# Task instructions
Tally the lines of the records that contain the string "Reggression", then give the total and nothing more.
═════ Input records ═════
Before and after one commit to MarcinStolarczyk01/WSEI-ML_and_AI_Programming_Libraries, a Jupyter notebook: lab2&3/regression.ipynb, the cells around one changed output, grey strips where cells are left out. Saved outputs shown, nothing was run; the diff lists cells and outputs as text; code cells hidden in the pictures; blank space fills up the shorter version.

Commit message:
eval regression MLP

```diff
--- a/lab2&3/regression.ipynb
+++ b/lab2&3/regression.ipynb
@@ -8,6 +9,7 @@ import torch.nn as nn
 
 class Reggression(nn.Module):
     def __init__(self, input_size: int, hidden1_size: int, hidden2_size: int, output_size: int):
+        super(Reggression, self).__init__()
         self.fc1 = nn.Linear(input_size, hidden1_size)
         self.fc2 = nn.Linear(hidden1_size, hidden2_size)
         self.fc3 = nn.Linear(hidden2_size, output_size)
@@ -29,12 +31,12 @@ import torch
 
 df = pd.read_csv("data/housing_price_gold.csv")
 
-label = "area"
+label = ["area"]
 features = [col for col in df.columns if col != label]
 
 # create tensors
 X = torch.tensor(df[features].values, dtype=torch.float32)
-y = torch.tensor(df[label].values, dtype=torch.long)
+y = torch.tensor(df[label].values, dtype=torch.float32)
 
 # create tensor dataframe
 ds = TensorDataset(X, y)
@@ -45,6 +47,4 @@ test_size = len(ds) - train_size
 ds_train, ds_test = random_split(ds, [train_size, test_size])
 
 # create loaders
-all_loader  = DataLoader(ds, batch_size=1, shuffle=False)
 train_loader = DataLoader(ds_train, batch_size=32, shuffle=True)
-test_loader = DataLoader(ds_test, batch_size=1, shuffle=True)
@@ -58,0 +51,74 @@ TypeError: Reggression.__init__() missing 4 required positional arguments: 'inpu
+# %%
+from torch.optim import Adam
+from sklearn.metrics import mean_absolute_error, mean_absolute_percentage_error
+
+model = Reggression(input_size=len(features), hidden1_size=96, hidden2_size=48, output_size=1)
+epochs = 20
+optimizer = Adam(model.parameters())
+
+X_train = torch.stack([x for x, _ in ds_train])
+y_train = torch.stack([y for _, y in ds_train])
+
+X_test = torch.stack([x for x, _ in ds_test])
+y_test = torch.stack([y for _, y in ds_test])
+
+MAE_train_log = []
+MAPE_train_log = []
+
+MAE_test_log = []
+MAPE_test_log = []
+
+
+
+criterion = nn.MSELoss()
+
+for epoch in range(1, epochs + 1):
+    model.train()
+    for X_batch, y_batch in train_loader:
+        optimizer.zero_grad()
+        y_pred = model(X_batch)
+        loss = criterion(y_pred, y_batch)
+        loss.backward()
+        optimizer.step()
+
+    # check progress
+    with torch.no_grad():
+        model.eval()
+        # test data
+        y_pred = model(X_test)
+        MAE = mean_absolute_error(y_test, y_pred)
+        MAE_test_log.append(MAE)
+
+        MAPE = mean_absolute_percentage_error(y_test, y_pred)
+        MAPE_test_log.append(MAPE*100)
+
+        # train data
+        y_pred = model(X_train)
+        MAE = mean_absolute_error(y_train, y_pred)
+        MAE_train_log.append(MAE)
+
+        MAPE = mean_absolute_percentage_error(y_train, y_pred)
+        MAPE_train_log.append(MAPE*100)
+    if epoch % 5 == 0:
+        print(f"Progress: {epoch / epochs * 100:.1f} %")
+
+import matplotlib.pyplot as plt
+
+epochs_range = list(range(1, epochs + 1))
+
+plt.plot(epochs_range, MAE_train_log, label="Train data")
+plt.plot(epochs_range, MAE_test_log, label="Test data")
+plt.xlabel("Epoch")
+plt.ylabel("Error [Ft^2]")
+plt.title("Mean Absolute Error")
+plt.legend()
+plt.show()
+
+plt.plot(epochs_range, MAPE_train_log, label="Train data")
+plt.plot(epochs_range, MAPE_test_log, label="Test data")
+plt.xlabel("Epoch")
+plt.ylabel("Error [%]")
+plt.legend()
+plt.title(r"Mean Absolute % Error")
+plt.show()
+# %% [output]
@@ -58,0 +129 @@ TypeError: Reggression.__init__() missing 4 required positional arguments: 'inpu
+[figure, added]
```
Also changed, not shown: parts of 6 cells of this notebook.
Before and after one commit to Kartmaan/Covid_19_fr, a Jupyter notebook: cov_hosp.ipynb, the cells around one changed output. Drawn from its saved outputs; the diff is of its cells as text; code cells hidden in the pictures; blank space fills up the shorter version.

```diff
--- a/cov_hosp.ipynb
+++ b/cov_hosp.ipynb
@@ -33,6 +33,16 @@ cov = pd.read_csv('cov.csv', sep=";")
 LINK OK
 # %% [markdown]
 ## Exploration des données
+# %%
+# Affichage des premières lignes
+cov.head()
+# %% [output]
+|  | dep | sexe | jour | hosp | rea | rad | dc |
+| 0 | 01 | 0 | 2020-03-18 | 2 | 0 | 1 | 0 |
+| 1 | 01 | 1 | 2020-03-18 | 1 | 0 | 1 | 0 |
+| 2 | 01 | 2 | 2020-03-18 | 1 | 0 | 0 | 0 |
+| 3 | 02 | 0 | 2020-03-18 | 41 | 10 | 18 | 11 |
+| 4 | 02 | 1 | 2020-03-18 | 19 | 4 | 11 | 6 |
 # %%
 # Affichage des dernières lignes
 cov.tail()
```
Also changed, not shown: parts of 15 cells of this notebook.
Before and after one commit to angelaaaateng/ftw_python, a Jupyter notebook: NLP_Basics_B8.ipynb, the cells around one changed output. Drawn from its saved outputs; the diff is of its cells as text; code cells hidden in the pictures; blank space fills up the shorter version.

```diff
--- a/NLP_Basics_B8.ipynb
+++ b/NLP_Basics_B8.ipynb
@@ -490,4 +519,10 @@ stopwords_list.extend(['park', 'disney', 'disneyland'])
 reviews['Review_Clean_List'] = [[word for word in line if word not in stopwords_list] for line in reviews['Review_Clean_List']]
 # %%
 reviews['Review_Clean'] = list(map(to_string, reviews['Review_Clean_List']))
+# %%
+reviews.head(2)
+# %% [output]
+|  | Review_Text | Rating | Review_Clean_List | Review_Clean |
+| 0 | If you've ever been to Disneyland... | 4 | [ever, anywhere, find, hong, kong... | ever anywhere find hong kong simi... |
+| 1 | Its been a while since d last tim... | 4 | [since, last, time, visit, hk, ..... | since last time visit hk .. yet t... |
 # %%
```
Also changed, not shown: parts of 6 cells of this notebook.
═════
# Answer section
5